## Work required
Look for "namespace" in each line of the entries, and return the matching lines.

----

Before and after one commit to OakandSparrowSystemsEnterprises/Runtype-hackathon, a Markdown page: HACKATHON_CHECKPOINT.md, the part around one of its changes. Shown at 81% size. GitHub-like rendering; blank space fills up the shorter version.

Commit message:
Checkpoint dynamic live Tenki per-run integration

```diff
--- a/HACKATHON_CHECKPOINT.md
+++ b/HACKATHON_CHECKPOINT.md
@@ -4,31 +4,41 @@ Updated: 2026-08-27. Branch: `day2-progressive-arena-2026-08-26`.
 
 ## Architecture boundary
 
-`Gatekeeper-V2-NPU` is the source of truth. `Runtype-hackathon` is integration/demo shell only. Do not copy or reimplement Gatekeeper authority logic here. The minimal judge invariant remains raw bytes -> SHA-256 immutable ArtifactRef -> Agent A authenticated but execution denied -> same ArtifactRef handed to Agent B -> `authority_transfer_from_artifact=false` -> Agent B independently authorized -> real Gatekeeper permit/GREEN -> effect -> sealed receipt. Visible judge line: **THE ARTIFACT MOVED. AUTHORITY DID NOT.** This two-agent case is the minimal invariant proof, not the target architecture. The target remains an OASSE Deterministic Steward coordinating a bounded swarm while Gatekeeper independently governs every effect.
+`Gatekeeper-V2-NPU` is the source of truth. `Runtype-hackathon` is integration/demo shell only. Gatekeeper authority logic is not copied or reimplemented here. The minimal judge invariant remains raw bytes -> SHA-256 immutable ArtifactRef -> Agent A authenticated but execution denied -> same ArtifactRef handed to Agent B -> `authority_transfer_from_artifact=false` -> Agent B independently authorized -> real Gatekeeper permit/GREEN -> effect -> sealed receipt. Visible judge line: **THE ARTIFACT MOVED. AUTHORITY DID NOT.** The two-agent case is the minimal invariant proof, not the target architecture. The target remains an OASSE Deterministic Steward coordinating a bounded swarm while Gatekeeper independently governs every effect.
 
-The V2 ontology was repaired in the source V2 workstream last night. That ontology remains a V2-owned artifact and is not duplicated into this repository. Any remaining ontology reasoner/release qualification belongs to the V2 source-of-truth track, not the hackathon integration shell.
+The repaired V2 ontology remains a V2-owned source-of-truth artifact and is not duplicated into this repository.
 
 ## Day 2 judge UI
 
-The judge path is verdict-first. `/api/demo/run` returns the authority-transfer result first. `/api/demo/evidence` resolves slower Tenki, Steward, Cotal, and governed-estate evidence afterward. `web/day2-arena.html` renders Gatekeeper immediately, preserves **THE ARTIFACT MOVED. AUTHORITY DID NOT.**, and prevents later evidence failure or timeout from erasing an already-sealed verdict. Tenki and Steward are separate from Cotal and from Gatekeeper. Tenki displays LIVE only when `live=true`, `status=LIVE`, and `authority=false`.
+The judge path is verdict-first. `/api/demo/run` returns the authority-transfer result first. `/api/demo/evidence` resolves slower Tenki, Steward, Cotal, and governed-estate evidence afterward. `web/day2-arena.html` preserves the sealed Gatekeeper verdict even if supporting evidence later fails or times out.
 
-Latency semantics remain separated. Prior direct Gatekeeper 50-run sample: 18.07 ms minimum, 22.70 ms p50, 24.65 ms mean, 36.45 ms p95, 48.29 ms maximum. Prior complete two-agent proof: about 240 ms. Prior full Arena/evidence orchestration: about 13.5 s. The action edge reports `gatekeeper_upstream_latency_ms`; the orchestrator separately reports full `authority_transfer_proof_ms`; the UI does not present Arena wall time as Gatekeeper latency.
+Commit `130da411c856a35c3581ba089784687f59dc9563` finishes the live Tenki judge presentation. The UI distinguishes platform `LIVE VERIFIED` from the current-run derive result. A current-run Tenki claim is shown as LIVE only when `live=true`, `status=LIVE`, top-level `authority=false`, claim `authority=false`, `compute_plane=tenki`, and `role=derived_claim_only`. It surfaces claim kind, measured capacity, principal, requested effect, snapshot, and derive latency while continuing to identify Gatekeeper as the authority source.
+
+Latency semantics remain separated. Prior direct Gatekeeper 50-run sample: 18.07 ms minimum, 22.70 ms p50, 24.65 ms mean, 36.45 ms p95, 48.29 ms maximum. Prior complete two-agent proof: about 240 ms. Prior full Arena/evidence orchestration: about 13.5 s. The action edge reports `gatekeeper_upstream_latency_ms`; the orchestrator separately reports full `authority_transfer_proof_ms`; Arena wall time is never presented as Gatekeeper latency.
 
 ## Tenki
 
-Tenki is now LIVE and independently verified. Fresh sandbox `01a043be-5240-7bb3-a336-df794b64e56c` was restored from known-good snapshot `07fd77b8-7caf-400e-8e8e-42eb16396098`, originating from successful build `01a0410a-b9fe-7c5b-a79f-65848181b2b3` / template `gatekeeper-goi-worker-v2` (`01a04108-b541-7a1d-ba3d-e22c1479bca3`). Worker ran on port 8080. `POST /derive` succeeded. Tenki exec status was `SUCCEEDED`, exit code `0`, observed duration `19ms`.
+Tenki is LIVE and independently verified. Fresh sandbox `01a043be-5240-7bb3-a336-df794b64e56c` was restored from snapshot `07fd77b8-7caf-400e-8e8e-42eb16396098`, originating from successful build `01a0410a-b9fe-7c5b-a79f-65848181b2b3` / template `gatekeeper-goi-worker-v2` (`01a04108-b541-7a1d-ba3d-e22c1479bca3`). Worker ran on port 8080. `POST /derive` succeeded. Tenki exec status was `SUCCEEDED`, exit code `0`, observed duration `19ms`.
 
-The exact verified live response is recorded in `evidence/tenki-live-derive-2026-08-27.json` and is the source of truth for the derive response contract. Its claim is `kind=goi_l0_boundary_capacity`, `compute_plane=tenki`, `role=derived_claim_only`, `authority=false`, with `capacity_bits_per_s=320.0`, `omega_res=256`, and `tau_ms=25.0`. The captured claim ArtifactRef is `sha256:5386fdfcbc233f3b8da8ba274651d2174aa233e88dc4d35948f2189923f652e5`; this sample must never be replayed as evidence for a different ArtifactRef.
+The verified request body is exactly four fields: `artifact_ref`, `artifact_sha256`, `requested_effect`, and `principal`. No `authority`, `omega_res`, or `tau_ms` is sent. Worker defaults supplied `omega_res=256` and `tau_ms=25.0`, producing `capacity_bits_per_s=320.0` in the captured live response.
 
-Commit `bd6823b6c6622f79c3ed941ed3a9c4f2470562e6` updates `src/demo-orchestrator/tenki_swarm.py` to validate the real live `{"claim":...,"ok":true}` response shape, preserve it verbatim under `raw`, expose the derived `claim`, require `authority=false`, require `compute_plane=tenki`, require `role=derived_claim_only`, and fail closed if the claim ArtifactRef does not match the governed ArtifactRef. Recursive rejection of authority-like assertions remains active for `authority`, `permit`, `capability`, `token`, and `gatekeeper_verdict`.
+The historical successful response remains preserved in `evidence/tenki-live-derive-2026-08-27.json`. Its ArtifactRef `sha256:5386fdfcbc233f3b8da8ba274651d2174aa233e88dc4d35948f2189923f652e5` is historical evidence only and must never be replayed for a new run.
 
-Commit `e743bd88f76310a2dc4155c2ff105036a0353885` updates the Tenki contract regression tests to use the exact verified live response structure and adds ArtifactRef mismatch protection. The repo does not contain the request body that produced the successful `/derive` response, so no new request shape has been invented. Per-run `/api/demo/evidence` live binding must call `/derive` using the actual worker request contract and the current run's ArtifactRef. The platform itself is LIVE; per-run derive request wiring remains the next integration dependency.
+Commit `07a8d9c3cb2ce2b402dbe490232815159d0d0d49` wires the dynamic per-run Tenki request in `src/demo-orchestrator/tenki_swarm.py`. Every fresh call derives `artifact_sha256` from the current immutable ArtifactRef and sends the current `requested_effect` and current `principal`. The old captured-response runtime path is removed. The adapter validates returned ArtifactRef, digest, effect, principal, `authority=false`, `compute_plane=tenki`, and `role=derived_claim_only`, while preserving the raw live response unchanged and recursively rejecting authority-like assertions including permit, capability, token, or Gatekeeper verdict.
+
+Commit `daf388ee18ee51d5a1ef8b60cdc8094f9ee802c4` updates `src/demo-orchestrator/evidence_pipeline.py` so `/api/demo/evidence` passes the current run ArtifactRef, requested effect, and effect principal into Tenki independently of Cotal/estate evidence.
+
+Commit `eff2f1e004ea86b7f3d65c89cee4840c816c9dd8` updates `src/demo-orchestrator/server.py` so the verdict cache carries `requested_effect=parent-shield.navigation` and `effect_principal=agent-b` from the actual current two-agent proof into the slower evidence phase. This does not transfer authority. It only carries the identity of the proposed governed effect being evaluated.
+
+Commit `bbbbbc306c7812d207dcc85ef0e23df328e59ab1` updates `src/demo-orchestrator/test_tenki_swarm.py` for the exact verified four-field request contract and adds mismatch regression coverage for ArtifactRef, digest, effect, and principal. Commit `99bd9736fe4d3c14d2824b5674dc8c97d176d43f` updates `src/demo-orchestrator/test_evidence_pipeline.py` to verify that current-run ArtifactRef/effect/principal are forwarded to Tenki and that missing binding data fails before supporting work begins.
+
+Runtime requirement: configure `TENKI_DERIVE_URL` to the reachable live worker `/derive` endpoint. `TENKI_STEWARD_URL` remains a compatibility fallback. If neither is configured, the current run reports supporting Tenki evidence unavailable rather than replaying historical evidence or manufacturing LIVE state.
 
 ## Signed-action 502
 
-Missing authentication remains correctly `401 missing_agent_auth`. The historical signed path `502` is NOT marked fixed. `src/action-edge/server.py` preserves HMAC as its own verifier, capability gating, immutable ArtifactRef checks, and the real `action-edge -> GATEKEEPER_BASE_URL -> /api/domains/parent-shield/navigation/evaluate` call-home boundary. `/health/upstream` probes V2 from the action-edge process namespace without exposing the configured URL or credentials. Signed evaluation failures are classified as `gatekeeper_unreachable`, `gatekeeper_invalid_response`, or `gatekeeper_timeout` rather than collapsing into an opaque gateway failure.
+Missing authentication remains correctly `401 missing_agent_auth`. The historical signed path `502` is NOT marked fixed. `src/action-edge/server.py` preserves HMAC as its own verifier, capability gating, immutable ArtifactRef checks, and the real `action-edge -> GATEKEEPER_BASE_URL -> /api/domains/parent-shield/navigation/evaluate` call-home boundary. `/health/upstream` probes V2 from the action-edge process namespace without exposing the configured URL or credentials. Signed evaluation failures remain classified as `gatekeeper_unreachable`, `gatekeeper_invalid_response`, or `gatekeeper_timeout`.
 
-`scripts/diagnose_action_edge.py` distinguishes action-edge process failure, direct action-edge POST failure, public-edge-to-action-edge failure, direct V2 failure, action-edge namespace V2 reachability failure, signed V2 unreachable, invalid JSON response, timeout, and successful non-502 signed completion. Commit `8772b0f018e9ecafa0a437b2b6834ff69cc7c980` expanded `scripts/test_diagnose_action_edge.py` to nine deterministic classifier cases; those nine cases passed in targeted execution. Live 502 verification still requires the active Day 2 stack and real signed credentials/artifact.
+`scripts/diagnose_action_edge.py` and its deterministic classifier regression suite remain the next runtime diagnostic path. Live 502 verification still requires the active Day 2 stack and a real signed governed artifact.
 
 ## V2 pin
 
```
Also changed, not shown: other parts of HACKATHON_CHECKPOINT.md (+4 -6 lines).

----

## Your solution
-Missing authentication remains correctly `401 missing_agent_auth`. The historical signed path `502` is NOT marked fixed. `src/action-edge/server.py` preserves HMAC as its own verifier, capability gating, immutable ArtifactRef checks, and the real `action-edge -> GATEKEEPER_BASE_URL -> /api/domains/parent-shield/navigation/evaluate` call-home boundary. `/health/upstream` probes V2 from the action-edge process namespace without exposing the configured URL or credentials. Signed evaluation failures are classified as `gatekeeper_unreachable`, `gatekeeper_invalid_response`, or `gatekeeper_timeout` rather than collapsing into an opaque gateway failure.
+Missing authentication remains correctly `401 missing_agent_auth`. The historical signed path `502` is NOT marked fixed. `src/action-edge/server.py` preserves HMAC as its own verifier, capability gating, immutable ArtifactRef checks, and the real `action-edge -> GATEKEEPER_BASE_URL -> /api/domains/parent-shield/navigation/evaluate` call-home boundary. `/health/upstream` probes V2 from the action-edge process namespace without exposing the configured URL or credentials. Signed evaluation failures remain classified as `gatekeeper_unreachable`, `gatekeeper_invalid_response`, or `gatekeeper_timeout`.
-`scripts/diagnose_action_edge.py` distinguishes action-edge process failure, direct action-edge POST failure, public-edge-to-action-edge failure, direct V2 failure, action-edge namespace V2 reachability failure, signed V2 unreachable, invalid JSON response, timeout, and successful non-502 signed completion. Commit `8772b0f018e9ecafa0a437b2b6834ff69cc7c980` expanded `scripts/test_diagnose_action_edge.py` to nine deterministic classifier cases; those nine cases passed in targeted execution. Live 502 verification still requires the active Day 2 stack and real signed credentials/artifact.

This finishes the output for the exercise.